● What the task requires: List each line of the data that holds the word "Oddział".

● Data shown:
· · · · ·
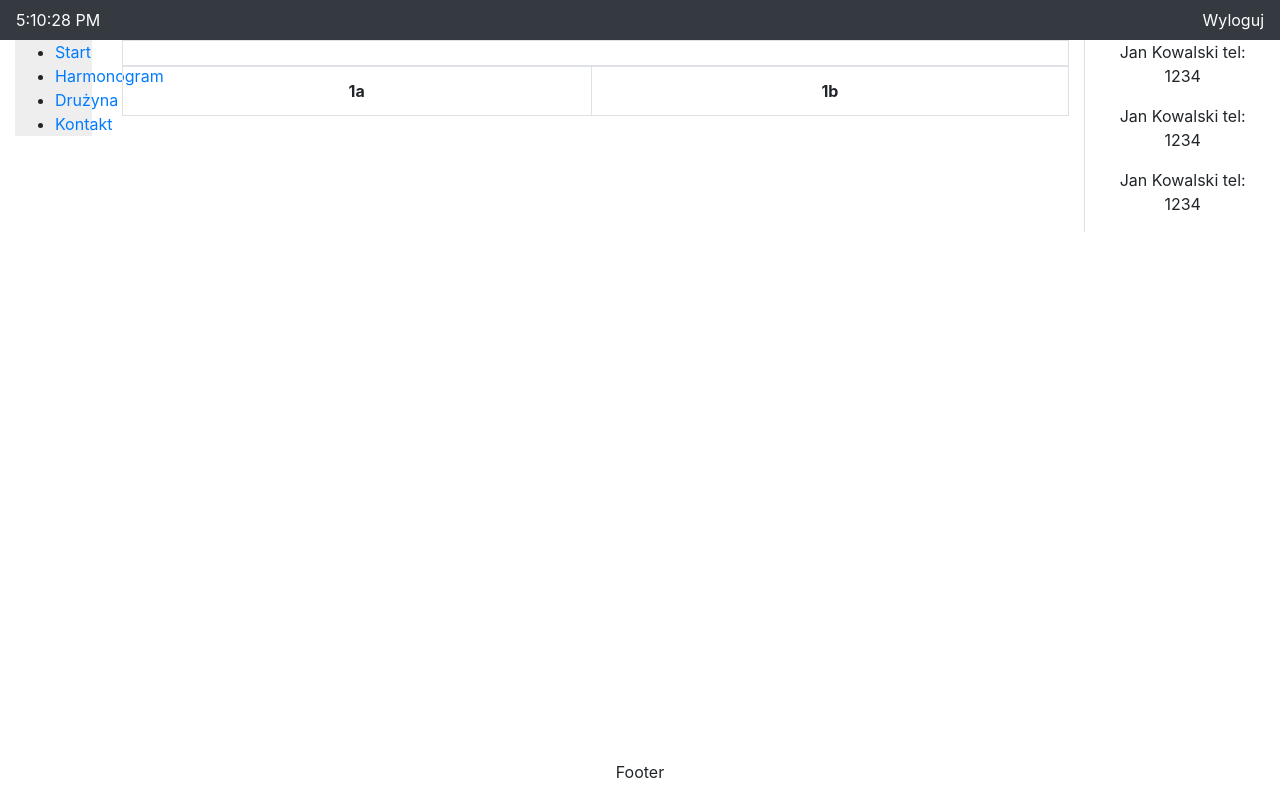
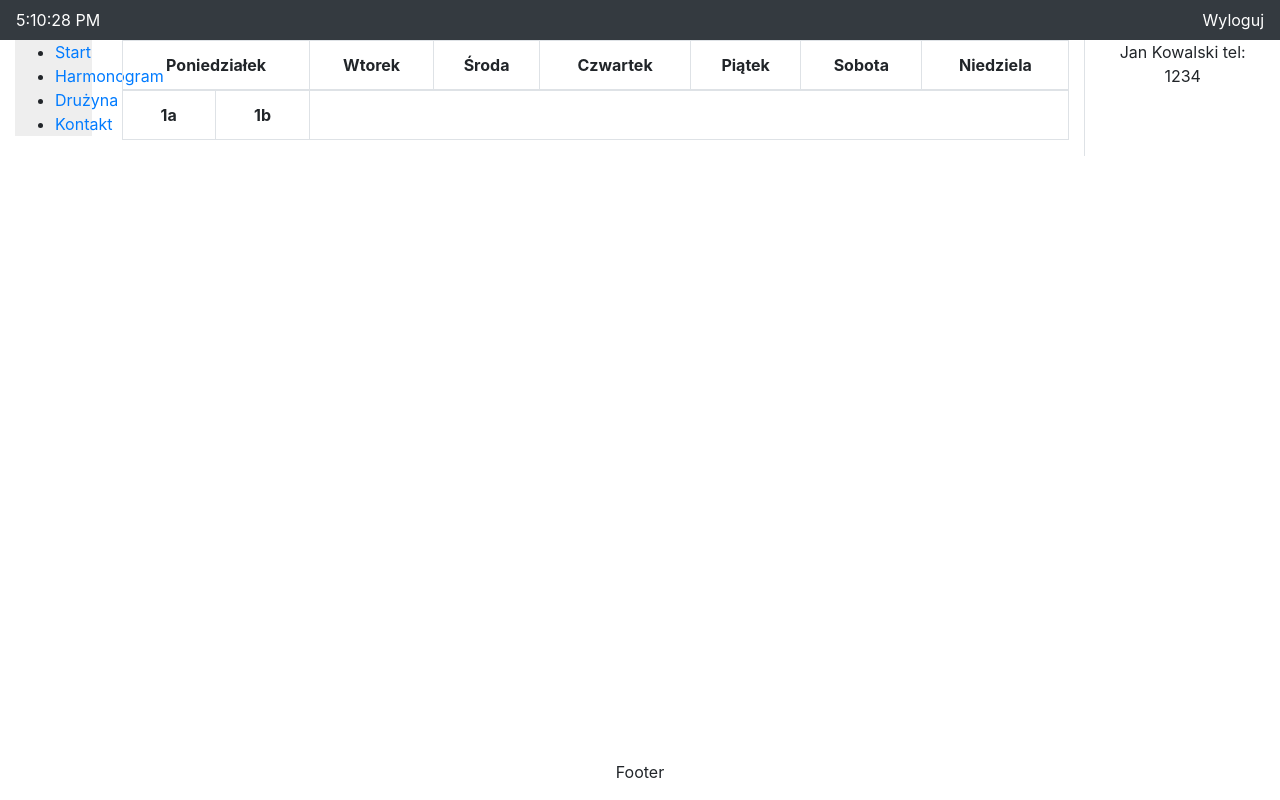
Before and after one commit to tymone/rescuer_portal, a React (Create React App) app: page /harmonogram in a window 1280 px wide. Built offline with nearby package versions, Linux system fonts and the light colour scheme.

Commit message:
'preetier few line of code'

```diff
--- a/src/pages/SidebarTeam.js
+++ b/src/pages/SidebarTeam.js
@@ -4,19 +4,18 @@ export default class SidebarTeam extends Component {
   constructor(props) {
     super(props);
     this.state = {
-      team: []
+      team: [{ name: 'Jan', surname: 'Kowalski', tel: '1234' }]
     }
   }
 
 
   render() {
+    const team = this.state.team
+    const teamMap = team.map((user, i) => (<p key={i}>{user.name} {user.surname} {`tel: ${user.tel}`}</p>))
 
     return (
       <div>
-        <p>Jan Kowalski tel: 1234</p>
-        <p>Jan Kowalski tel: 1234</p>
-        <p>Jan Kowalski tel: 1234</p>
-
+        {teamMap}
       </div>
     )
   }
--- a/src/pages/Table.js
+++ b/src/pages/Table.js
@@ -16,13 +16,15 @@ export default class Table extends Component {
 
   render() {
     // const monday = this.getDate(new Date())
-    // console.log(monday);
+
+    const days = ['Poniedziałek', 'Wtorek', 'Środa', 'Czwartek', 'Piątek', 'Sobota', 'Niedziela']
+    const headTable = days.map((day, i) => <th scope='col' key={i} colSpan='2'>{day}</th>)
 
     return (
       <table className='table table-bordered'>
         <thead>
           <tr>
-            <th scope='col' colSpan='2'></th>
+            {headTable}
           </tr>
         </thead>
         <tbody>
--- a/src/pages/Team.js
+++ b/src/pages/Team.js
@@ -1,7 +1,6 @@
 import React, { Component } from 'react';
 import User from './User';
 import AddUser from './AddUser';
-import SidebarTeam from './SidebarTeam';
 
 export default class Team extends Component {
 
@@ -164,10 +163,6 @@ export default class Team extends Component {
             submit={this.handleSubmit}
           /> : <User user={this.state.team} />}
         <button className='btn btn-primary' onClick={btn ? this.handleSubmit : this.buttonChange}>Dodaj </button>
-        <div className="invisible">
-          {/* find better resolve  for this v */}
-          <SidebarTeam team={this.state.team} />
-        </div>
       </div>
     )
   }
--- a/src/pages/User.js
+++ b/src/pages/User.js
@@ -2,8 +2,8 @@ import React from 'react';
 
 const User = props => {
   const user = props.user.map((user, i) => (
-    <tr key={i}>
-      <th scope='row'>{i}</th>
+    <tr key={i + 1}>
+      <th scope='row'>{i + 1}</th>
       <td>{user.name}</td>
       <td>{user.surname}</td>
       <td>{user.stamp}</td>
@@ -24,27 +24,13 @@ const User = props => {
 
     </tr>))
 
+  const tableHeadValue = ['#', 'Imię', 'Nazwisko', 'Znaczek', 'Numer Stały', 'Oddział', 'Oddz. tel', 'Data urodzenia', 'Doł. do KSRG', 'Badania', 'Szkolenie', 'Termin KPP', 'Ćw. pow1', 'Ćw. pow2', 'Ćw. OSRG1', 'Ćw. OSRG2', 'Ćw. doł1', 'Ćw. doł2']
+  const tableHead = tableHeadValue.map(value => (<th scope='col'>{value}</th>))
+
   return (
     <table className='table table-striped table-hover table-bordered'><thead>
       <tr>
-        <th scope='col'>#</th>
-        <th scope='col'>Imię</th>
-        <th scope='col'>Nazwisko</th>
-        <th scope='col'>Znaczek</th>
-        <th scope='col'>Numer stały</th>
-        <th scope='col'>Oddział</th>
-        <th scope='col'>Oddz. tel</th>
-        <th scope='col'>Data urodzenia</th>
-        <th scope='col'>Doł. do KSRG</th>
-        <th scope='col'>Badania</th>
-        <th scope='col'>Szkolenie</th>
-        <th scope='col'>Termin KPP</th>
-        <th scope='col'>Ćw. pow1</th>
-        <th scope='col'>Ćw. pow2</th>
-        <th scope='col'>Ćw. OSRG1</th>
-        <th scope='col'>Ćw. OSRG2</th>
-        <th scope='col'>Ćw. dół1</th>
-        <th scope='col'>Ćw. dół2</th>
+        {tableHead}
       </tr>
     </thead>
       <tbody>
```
· · · · ·
● Written response:
+  const tableHeadValue = ['#', 'Imię', 'Nazwisko', 'Znaczek', 'Numer Stały', 'Oddział', 'Oddz. tel', 'Data urodzenia', 'Doł. do KSRG', 'Badania', 'Szkolenie', 'Termin KPP', 'Ćw. pow1', 'Ćw. pow2', 'Ćw. OSRG1', 'Ćw. OSRG2', 'Ćw. doł1', 'Ćw. doł2']
-        <th scope='col'>Oddział</th>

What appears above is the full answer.